Goal of the exercise =>
Search the listing below for the word "else" and copy each line where it appears.

The records =>
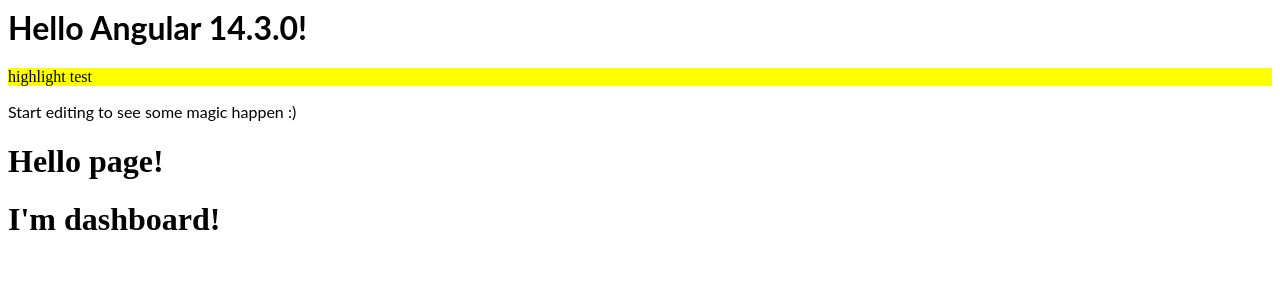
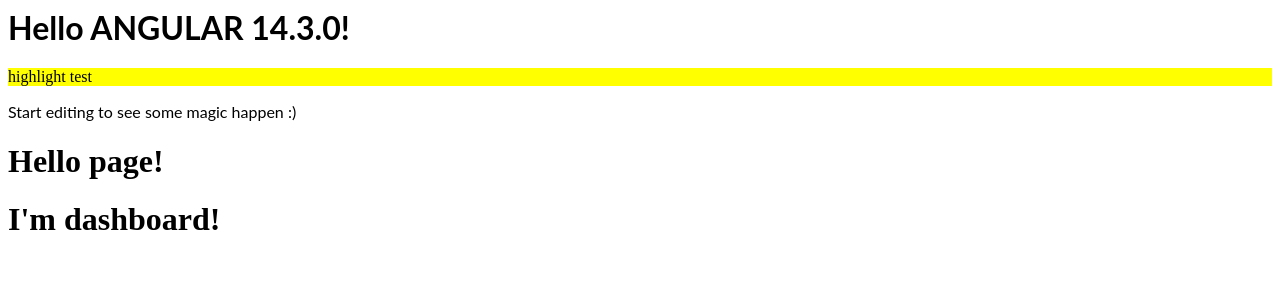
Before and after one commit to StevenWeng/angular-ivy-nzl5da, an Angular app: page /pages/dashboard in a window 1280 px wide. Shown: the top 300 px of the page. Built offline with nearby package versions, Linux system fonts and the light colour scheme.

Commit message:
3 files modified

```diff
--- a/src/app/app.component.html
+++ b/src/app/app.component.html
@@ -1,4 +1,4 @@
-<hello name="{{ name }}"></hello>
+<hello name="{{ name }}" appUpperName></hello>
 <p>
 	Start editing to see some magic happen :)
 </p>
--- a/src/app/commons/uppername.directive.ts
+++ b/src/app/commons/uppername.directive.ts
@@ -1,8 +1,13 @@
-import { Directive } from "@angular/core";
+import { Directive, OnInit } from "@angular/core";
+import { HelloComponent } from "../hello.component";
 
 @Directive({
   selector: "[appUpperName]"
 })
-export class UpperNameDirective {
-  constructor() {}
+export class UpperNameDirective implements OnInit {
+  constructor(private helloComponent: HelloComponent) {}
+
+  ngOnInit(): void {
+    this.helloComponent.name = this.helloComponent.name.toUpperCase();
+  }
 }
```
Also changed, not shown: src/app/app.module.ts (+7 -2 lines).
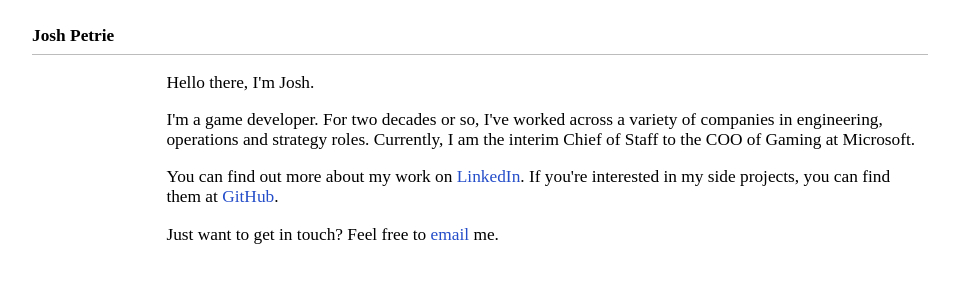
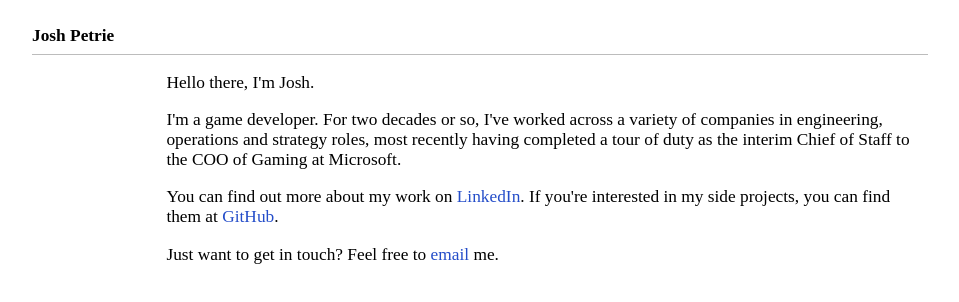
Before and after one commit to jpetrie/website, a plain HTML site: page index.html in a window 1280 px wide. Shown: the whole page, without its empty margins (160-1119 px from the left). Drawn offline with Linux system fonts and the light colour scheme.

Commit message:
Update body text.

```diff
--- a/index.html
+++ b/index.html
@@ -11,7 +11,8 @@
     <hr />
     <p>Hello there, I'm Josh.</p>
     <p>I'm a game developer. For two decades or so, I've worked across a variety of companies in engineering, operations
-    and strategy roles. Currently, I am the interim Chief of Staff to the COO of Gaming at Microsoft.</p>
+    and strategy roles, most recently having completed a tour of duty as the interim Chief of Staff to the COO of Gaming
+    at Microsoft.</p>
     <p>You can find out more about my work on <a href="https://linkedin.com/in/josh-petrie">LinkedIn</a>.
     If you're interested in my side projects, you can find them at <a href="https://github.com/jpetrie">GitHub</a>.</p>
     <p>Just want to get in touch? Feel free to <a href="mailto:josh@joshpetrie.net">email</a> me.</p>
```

--

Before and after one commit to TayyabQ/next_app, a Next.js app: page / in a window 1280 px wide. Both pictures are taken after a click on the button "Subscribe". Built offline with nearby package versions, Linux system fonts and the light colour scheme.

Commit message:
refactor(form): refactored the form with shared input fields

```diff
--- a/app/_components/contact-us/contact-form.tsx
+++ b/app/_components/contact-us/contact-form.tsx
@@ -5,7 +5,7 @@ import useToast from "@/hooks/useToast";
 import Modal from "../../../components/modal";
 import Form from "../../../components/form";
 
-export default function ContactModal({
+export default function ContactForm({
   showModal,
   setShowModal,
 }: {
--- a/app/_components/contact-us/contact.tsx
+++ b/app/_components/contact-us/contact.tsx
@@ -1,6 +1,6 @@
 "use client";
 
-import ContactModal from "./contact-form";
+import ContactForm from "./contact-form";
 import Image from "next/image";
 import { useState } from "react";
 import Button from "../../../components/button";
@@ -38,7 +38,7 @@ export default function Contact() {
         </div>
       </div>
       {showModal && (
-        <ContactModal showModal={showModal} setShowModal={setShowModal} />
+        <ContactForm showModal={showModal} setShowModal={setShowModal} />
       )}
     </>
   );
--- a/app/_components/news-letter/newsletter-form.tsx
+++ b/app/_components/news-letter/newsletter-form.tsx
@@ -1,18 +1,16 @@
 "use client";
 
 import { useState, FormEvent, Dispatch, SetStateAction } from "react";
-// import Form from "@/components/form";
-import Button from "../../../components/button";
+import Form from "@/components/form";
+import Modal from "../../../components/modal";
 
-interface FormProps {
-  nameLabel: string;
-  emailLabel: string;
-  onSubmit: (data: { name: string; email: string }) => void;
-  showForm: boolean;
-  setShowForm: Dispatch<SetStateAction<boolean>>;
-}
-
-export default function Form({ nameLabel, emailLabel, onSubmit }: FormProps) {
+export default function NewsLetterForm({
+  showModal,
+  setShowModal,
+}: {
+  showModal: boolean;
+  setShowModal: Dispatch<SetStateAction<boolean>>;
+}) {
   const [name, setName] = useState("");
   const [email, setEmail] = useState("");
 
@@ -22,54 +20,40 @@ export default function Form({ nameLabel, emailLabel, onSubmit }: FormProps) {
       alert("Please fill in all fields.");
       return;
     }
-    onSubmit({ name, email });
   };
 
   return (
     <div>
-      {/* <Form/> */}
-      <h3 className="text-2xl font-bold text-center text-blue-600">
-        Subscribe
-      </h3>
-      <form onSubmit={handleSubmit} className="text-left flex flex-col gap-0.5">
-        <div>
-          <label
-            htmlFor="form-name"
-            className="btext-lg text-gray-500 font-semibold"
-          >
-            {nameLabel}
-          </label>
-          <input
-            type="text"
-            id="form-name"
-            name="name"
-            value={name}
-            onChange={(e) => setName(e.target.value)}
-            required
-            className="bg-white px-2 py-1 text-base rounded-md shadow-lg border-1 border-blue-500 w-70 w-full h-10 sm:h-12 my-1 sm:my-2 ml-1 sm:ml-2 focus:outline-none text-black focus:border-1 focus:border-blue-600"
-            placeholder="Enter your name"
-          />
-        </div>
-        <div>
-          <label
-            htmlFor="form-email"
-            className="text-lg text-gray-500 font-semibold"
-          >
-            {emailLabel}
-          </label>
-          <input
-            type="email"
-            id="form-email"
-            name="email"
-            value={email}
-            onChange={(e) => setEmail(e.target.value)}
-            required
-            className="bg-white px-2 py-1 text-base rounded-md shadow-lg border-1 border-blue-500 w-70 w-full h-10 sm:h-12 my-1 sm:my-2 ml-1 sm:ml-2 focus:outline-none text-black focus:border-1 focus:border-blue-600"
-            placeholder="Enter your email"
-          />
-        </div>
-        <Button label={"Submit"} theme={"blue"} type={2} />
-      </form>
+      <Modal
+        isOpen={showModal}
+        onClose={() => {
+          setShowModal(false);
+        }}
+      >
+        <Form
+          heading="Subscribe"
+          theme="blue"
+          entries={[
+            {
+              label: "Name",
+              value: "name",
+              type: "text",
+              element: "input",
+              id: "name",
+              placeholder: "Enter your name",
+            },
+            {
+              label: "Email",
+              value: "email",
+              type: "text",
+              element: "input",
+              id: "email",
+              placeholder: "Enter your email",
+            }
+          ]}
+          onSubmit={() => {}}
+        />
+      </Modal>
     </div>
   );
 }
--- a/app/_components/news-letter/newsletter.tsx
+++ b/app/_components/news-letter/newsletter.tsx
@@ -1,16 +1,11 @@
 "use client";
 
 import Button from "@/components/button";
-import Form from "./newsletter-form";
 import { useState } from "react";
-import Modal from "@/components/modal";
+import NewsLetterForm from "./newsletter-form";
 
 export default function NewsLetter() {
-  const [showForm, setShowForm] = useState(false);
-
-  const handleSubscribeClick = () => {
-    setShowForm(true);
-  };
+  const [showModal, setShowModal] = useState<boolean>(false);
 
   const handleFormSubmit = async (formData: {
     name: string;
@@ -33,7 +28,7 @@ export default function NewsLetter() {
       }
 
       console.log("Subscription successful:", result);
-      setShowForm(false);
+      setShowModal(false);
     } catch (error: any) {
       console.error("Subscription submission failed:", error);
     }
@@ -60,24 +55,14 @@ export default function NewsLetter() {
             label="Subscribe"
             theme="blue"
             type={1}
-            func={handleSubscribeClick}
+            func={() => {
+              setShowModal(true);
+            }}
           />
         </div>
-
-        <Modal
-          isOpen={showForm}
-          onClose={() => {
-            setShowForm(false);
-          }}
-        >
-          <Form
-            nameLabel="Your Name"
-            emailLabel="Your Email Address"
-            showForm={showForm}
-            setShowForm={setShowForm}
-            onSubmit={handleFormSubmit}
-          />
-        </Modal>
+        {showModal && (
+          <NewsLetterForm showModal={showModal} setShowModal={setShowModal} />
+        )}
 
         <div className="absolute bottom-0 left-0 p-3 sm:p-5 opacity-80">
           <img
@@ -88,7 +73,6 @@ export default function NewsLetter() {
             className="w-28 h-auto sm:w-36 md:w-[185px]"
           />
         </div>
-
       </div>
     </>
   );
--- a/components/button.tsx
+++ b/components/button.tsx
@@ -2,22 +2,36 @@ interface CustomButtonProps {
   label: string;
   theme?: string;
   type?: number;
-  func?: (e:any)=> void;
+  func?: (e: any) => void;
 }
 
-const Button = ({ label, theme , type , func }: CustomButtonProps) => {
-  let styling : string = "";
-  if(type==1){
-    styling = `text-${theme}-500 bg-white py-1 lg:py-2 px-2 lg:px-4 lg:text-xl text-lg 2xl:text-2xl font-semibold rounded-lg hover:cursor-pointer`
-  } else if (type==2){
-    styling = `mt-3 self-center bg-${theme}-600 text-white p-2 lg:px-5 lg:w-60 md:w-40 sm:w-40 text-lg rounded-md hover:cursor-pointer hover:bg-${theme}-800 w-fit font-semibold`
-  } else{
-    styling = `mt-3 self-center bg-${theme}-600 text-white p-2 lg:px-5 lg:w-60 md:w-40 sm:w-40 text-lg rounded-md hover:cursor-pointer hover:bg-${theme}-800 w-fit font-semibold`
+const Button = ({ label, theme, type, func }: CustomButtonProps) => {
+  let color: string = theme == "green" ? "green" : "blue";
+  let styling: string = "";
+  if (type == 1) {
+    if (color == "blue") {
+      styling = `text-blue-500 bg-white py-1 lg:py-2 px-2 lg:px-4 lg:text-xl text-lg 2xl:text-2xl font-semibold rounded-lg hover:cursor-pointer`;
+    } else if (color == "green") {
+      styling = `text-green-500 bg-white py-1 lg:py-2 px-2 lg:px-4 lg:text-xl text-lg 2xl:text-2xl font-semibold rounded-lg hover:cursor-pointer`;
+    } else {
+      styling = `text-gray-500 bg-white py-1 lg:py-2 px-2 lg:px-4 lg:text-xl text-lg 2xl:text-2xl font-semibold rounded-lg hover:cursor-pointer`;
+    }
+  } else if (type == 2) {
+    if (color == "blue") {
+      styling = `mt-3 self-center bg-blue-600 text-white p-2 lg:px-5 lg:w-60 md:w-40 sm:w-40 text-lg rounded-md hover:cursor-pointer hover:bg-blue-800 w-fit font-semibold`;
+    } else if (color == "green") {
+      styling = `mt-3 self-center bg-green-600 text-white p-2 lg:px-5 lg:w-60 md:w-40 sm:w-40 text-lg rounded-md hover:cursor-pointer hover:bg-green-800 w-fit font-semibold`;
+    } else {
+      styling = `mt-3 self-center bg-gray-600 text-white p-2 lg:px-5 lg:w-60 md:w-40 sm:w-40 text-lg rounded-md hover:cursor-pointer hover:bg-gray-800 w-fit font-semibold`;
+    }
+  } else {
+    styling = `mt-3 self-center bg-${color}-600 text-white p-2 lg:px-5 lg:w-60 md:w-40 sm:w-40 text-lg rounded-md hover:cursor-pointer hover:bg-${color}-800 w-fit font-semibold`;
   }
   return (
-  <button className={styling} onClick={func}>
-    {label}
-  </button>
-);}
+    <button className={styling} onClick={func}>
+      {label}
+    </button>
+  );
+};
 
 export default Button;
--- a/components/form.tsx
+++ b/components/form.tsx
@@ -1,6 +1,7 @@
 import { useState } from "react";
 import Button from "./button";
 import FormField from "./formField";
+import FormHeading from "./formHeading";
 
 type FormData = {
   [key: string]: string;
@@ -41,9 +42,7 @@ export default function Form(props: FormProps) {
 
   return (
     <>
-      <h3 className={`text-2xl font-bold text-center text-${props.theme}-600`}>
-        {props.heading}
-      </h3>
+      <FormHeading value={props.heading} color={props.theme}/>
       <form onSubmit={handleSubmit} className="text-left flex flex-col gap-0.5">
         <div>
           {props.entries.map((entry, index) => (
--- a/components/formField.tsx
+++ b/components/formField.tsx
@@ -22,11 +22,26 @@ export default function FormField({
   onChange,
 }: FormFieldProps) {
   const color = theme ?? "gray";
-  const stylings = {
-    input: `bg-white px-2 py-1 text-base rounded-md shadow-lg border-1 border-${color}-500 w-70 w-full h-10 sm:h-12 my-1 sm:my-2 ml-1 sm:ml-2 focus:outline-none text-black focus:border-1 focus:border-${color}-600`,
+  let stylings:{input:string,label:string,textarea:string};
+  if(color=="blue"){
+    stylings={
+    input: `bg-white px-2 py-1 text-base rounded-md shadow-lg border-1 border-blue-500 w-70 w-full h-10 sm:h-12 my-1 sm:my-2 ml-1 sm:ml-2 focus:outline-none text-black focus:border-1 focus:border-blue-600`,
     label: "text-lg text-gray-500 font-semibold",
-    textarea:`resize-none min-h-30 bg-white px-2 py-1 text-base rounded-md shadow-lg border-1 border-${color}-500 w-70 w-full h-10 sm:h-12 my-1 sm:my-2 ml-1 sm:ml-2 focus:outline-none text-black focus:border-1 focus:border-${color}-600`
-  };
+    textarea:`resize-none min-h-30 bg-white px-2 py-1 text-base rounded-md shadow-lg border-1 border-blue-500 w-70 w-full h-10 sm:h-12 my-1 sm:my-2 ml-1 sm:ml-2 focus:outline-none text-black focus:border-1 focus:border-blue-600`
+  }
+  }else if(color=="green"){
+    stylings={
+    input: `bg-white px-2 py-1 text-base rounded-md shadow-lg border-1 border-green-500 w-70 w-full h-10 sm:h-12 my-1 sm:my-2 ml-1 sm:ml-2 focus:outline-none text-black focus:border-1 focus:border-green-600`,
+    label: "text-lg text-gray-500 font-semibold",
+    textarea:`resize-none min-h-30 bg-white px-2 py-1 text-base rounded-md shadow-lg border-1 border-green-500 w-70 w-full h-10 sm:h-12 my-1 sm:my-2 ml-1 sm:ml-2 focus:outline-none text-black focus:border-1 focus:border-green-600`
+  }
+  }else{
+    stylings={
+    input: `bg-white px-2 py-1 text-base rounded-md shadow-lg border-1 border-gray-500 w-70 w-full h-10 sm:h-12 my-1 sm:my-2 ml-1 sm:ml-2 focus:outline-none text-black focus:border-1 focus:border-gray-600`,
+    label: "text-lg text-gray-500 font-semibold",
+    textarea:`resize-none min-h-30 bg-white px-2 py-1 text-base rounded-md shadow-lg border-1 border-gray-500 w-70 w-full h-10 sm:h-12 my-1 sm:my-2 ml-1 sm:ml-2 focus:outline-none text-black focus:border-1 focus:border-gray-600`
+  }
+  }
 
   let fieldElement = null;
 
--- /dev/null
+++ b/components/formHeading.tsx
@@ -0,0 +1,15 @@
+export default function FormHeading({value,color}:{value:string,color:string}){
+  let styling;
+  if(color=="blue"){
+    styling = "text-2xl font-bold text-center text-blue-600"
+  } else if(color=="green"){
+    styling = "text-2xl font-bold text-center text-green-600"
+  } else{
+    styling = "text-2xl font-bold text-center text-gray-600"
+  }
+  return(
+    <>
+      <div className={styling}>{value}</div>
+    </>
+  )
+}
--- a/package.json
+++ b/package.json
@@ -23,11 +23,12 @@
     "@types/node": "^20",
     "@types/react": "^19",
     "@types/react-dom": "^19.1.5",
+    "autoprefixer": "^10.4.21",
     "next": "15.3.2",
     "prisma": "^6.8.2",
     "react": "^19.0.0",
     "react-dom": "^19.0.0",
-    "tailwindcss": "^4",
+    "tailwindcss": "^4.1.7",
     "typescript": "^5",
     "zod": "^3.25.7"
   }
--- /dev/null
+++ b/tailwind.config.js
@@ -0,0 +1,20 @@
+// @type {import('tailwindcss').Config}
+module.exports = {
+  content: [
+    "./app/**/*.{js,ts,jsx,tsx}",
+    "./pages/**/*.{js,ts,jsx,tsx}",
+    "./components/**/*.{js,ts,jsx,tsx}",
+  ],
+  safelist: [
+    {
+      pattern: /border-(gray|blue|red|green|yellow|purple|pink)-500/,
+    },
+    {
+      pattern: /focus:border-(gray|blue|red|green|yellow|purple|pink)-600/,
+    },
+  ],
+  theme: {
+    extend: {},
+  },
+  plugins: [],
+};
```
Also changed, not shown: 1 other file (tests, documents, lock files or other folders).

Result below =>
-  } else if (type==2){
-  } else{
+    } else if (color == "green") {
+    } else {
+  } else if (type == 2) {
+    } else if (color == "green") {
+    } else {
+  } else {
+  }else if(color=="green"){
+  }else{
+  } else if(color=="green"){
+  } else{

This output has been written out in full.